But as there have been as many u-turns this month as there have statements of intent, nobody in the late night bars seemed impressed that there was any attention being paid to the detail of the crisis. The Prime Minister and indeed the Minister for Pensions and Growth seemed to be just posturing.
Clearly we cannot have tax cuts, hand-outs and no spending cuts and have economic credibility. Without credibility, pension funds risk being exposed to a continued rise in gilt yields , meaning more support from sponsors, or more selling of growth assets or loss of the hedge. As mentioned yesterday, while pooled funds offered limited liability (you can only lose the value of your holding in the fund) , segregated accounts have unlimited liability. If you subscribe to the view that there is no end to the Government’s folly, had better have deep pockets or have closed their positions.
Telling it as it is
My response to the question – “should the BOE extend support to pension schemes after the end of this week?” put to me on a panel chaired by Fiona Bruce was “no”. This was not met with much joy by the audience and I spent much of the rest of the day getting disapproving looks from many fellow delegates.
My argument was taken from that old adage among criminals “if you can’t do the time, don’t do the crime”. Pension funds have to find their own way home, if they used derivatives as a long-term investment, I think that was ill-advised and I think the Regulator allowed LDI to become BAU without a proper assessment of the risks, now comes the reckoning.
The people at the PLSA conference are not the people actively involved in selling down assets and managing hedging strategies, though there were a large number of delegates spending much of the day on the phone or reading news articles rather than listening to the debates.

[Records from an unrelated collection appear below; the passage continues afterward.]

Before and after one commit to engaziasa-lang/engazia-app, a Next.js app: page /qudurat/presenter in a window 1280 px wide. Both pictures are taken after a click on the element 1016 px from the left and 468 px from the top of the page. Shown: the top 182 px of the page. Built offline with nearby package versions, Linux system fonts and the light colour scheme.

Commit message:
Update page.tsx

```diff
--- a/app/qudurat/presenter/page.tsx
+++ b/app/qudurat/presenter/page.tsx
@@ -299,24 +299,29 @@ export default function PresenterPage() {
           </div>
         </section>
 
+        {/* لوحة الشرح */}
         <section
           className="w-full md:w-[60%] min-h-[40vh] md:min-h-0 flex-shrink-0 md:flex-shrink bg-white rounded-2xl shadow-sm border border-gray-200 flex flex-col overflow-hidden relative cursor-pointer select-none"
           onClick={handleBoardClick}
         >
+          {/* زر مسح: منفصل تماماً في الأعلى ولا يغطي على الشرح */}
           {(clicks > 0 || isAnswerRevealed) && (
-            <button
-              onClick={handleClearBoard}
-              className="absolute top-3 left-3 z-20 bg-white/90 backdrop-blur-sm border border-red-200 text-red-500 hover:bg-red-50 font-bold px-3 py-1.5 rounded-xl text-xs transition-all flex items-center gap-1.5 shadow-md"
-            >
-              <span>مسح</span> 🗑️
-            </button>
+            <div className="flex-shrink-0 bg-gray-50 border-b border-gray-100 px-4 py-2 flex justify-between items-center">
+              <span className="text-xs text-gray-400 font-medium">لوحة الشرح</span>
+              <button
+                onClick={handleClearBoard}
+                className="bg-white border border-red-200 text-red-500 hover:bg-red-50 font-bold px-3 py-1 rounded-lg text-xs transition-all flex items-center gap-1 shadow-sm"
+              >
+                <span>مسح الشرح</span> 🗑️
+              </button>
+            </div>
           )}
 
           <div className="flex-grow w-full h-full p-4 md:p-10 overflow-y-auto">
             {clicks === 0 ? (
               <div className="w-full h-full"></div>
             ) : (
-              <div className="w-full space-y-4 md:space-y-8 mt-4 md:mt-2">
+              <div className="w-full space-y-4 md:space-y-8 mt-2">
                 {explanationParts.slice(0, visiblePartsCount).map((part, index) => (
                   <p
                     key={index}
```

Today and tomorrow will be a reckoning for pensions and the two weeks that follow will be the reckoning for this Government.
Growth cannot come out of economic capitulation and if the Government’s cost of borrowing so escalates that it cannot afford its current spending program then there will be no growth but recession and possibly a slump.
Hope for growth?
As well as being an embarrassing day for Government, yesterday was embarrassing for the Bank of England and for the FT. The BOE had apparantly briefed the FT that there would be an extension of its support for gilts and this didn’t happen. Robert Armstrong mused on this overnight and concluded that the general chaos did not seem to be reflected in a long-term risk premium that the UK would have to pay for its Government’s (and central bank’s behavior)
His conclusion gives some hope that once all this is sorted out and pension funds, mortgage payers and those dependent on public services and benefits have been delivered our pain , things may return to normal
The UK does not have a monopoly on bad governance, even at this chaotic moment. The bond market may prove surprisingly forgiving.